[Start of section]

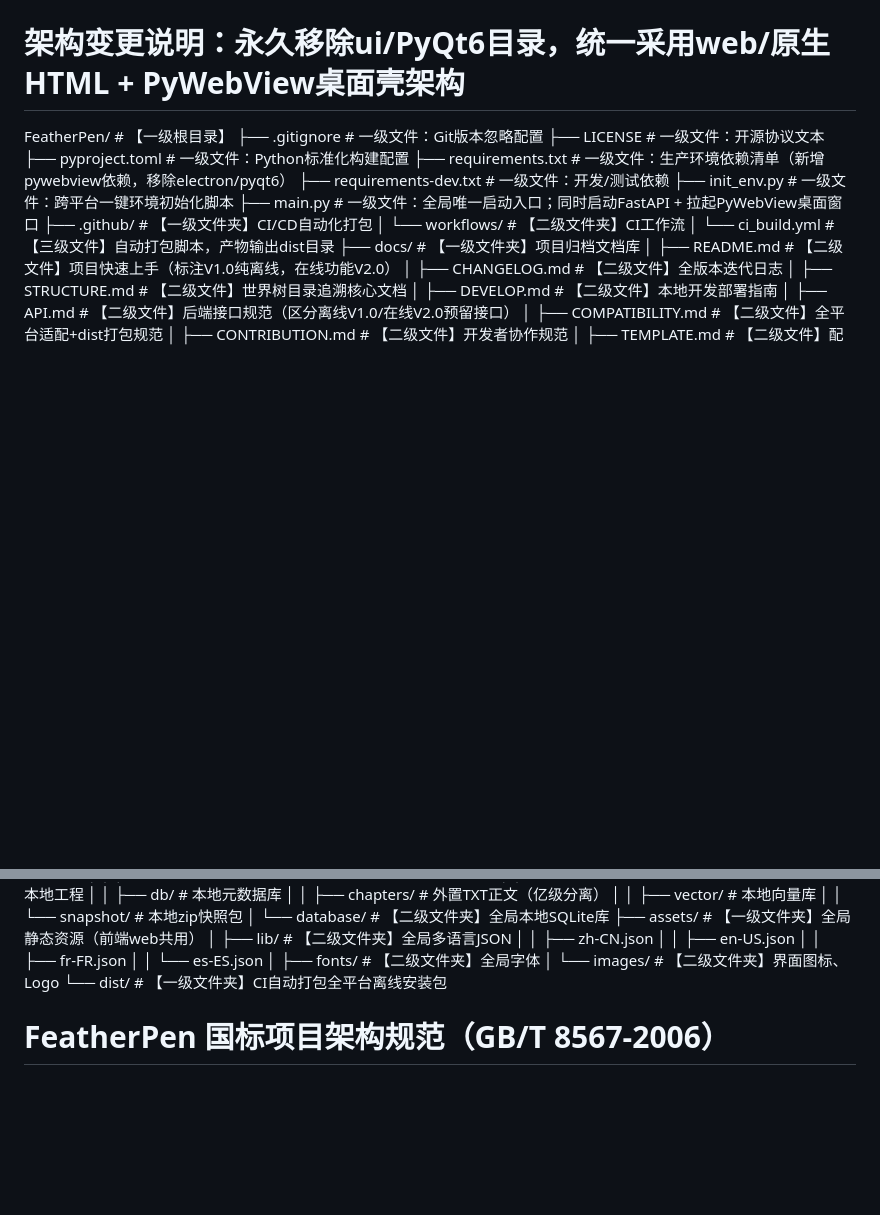
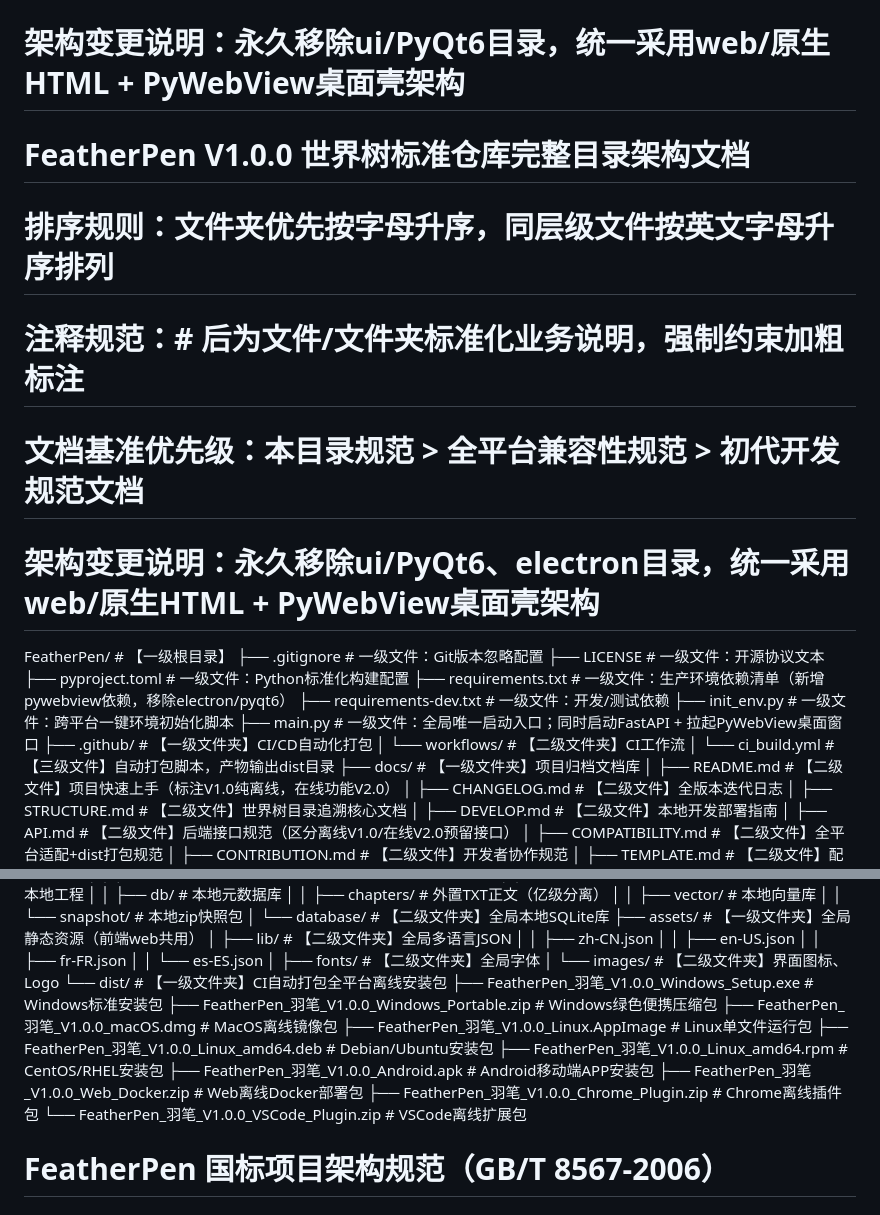
Before and after one commit to Kendrck/FeatherPen, a Markdown page: docs/STRUCTURE.md, 2 parts joined by grey strips. Rendered like a GitHub page; blank space fills up the shorter version.

```diff
--- a/docs/STRUCTURE.md
+++ b/docs/STRUCTURE.md
@@ -9,6 +9,12 @@
 # 注释规范：# 后为文件/文件夹标准化业务说明，强制约束加粗标注
 # 文档基准优先级：本目录规范 > 全平台兼容性规范 > 初代开发规范文档
 # 架构变更说明：永久移除ui/PyQt6目录，统一采用web/原生HTML + PyWebView桌面壳架构
+
+# FeatherPen V1.0.0 世界树标准仓库完整目录架构文档
+# 排序规则：文件夹优先按字母升序，同层级文件按英文字母升序排列
+# 注释规范：# 后为文件/文件夹标准化业务说明，强制约束加粗标注
+# 文档基准优先级：本目录规范 > 全平台兼容性规范 > 初代开发规范文档
+# 架构变更说明：永久移除ui/PyQt6、electron目录，统一采用web/原生HTML + PyWebView桌面壳架构
 
 FeatherPen/ # 【一级根目录】
 ├── .gitignore               # 一级文件：Git版本忽略配置
@@ -119,6 +125,17 @@ FeatherPen/ # 【一级根目录】
 │   ├── fonts/ # 【二级文件夹】全局字体
 │   └── images/ # 【二级文件夹】界面图标、Logo
 └── dist/ # 【一级文件夹】CI自动打包全平台离线安装包
+    ├── FeatherPen_羽笔_V1.0.0_Windows_Setup.exe       # Windows标准安装包
+    ├── FeatherPen_羽笔_V1.0.0_Windows_Portable.zip    # Windows绿色便携压缩包
+    ├── FeatherPen_羽笔_V1.0.0_macOS.dmg               # MacOS离线镜像包
+    ├── FeatherPen_羽笔_V1.0.0_Linux.AppImage          # Linux单文件运行包
+    ├── FeatherPen_羽笔_V1.0.0_Linux_amd64.deb         # Debian/Ubuntu安装包
+    ├── FeatherPen_羽笔_V1.0.0_Linux_amd64.rpm         # CentOS/RHEL安装包
+    ├── FeatherPen_羽笔_V1.0.0_Android.apk             # Android移动端APP安装包
+    ├── FeatherPen_羽笔_V1.0.0_Web_Docker.zip          # Web离线Docker部署包
+    ├── FeatherPen_羽笔_V1.0.0_Chrome_Plugin.zip        # Chrome离线插件包
+    └── FeatherPen_羽笔_V1.0.0_VSCode_Plugin.zip       # VSCode离线扩展包
+
 # FeatherPen 国标项目架构规范（GB/T 8567-2006）
 ## 一、架构总则
 1. 项目一、二级目录永久锁定，禁止修改、新增、删除
```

[End of section]

[Work to be completed] Copy each line of the listing above that includes the word "docs".

[Answer below]
Before and after one commit to Kendrck/FeatherPen, a Markdown page: docs/STRUCTURE.md, 2 parts joined by grey strips. Rendered like a GitHub page; blank space fills up the shorter version.
--- a/docs/STRUCTURE.md
+++ b/docs/STRUCTURE.md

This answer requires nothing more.